__Try it__
Show each line of the records in which the word "locale" occurs.

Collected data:
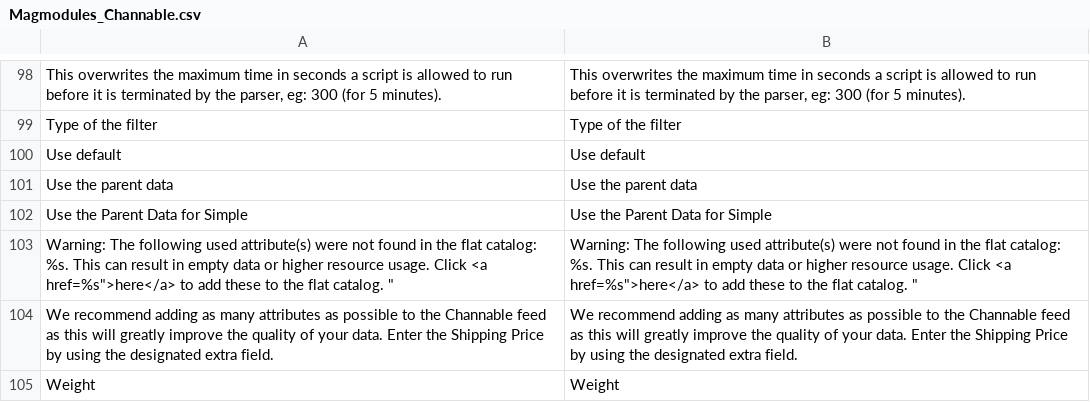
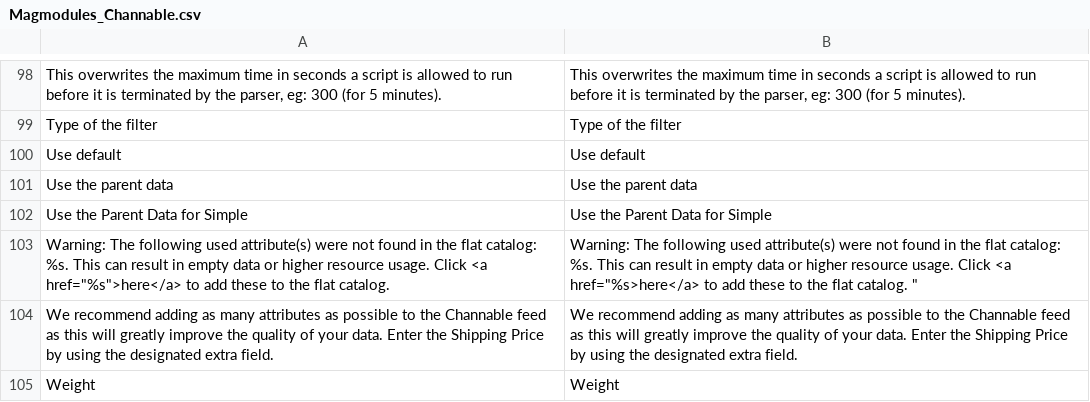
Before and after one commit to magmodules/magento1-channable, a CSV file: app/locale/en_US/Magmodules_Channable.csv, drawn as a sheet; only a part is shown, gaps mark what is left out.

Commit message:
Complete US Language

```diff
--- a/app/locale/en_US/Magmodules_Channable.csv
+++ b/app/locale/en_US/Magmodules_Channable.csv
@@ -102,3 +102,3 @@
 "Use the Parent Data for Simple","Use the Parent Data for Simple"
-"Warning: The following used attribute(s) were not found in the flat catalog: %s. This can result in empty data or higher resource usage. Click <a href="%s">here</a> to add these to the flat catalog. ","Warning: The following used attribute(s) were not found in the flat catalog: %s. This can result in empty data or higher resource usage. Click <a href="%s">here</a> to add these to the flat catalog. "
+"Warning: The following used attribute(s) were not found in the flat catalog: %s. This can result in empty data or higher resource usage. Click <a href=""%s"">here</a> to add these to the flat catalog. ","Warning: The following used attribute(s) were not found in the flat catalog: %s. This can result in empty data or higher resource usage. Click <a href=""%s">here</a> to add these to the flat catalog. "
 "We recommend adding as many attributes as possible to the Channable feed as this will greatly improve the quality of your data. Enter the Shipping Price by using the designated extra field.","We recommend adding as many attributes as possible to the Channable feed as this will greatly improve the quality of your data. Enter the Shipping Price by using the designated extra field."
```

__Problem solution__
Before and after one commit to magmodules/magento1-channable, a CSV file: app/locale/en_US/Magmodules_Channable.csv, drawn as a sheet; only a part is shown, gaps mark what is left out.
--- a/app/locale/en_US/Magmodules_Channable.csv
+++ b/app/locale/en_US/Magmodules_Channable.csv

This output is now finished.